Melendez (6 RBIs) rakes as hungry Royals rookies feast

Young hitters drive in 12 runs to match club mark and secure series win over Red Sox

August 7th, 2022

KANSAS CITY -- The Royals are letting the kids play, and it looks like it’s going to be all right.

A youth movement has stormed to Kansas City over the past week as the Royals took three out of four against the Red Sox, capped by Sunday afternoon’s 13-5 win at Kauffman Stadium. All 12 RBIs were logged by rookies, which matched the club record previously accomplished in Game 2 of a doubleheader on Aug. 21, 1995.

There is a different feeling in the clubhouse pregame and postgame, on the field and in the dugout. The Royals are playing loose and free, and they’re having fun while doing it.

Just one example: Vinnie Pasquantino and Nicky Lopez, who both had days off on Sunday, were trying to get on the "Simba Cam" from the dugout early in the game.

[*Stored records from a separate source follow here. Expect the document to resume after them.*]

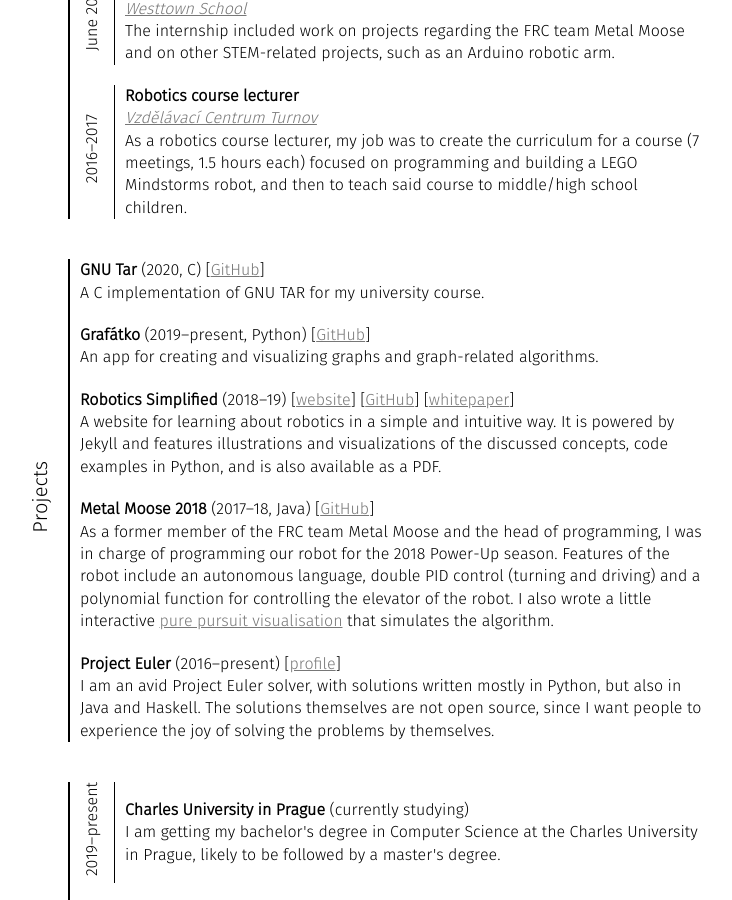
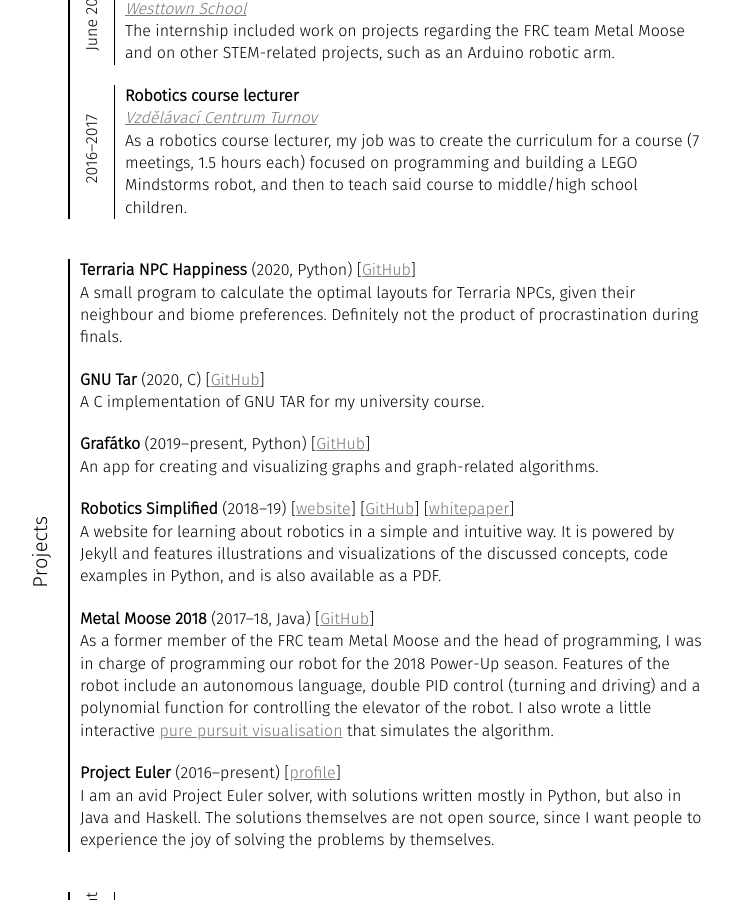
Before and after one commit to xiaoxiae/slama.dev, a Jekyll site: the page built from cv.md, in a window 1280 px wide and 900 px high, scrolled down 875 px. Shown: the whole window, without its empty margins (278-1010 px from the left). Built offline with Jekyll 4.4.1, drawn with Linux system fonts in a browser that asks for light colours.

Commit message:
add Terraria NPC Happiness to CV

```diff
--- a/cv.md
+++ b/cv.md
@@ -95,6 +95,11 @@ For additional information, feel free to contact me at `tomas [at] slama [dot] d
       <p><span>Projects</span></p>
     </td>
     <td colspan="2" class="cv-content-cell">
+      <p>
+        <strong>Terraria NPC Happiness</strong> (2020, Python) [<a href="https://github.com/xiaoxiae/TerrariaNPCHappiness">GitHub</a>]
+        <br>
+		A small program to calculate the optimal layouts for Terraria NPCs, given their neighbour and biome preferences. Definitely not the product of procrastination during finals.
+      </p>
       <p>
         <strong>GNU Tar</strong> (2020, C) [<a href="https://github.com/xiaoxiae/mytar.c">GitHub</a>]
         <br>
```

“I don’t think this has been a team low on energy, but as you bring in different people, it’s a different energy,” manager Mike Matheny said. “A different level of excitement from our fans. We sense that. We feel that. But it also comes from having some success. … There are constant teaching moments, and they’ve got the hunger plus humility to take in what we’re trying to give them and learn something new every day. That’s how we all get better.”

There is fun to be had, but on-field success is the priority. And while there will undoubtedly be struggles -- the Royals (44-65) are still 21 games under .500 -- Sunday’s game displayed the hope that the front office has in this young wave of talent.

A career-best six runs were driven in by catcher and leadoff hitter MJ Melendez, who became the sixth Royals rookie with a six-plus RBI game, joining Clint Hurdle (six), Bo Jackson (seven), Kevin Seitzer (seven), Calvin Pickering (six) and Billy Butler, who had been the last with six in 2007.

Melendez now has three home runs in his past four games following his three-run jack in the fifth inning, a Statcast-projected 406-foot blast to the Pepsi Porch in right-center. He has at least one RBI in a career-best four straight games and he went 6-for-14 with three home runs and 10 RBIs in this series against Boston.

“He’s just got a gift of finding the barrel,” Matheny said. “When he finds the barrel, it looks different than what most people are able to do.”

The 23-year-old Melendez has easy power, showcased plenty last season as the Minor League home run leader, but his approach is just as impressive. After Michael Massey scored on a balk in the third inning, Melendez drove a single up the middle for the second run. And in both the seventh and eighth innings, he came to the plate with a runner on third base and fewer than two outs, and he drove the ball deep to center field for sacrifice flies.

“It’s easy to get away from yourself if you see yourself as a power hitter,” said Melendez, who also caught Brad Keller’s team-leading 11th quality start. “… I don’t feel like that’s my game. I’m a hitter that can get on base, put the ball in play when I need to. My goal is just to get on base every time and get a good pitch to hit. If I don’t get that, take my base.”

The Royals received production up and down the lineup and came up big in clutch situations, going 6-for-8 with runners in scoring position -- an area they’ve struggled with this year -- and leaving just three on base.

Massey was 2-for-3 with a walk and two RBIs. Kyle Isbel and Nate Eaton had a double and a triple apiece; Isbel drove in three runs, including a two-run double in a left-on-left matchup against Austin Davis as part of the Royals’ six-run eighth inning.

Not only do these rookies feed off each other in the clubhouse, but they’re leaning on each other in the field. It’s what they’ve done their entire professional careers, with many of them playing on the same teams as they’ve grown up in the Royals’ system.

“Guys are having fun, coming in and enjoying being here,” Massey said. “It helps having guys go through the same experience you’re going through.”

The alternate training site in the pandemic-affected 2020 season offered a unique atmosphere for several players to compete against each other -- and spend nearly all their time with each other that season.

“In a year that we thought it might be a lost season for the Minor Leagues, there are some intangibles that I believe we’re seeing the fruit of right now,” Matheny said. “… There’s a lot of time-invested friendships there, and I think it makes the transition easier. They truly pull for each other because they really know each other’s story.

“We’re quickly, all of us and the whole fan base, falling in love with them.”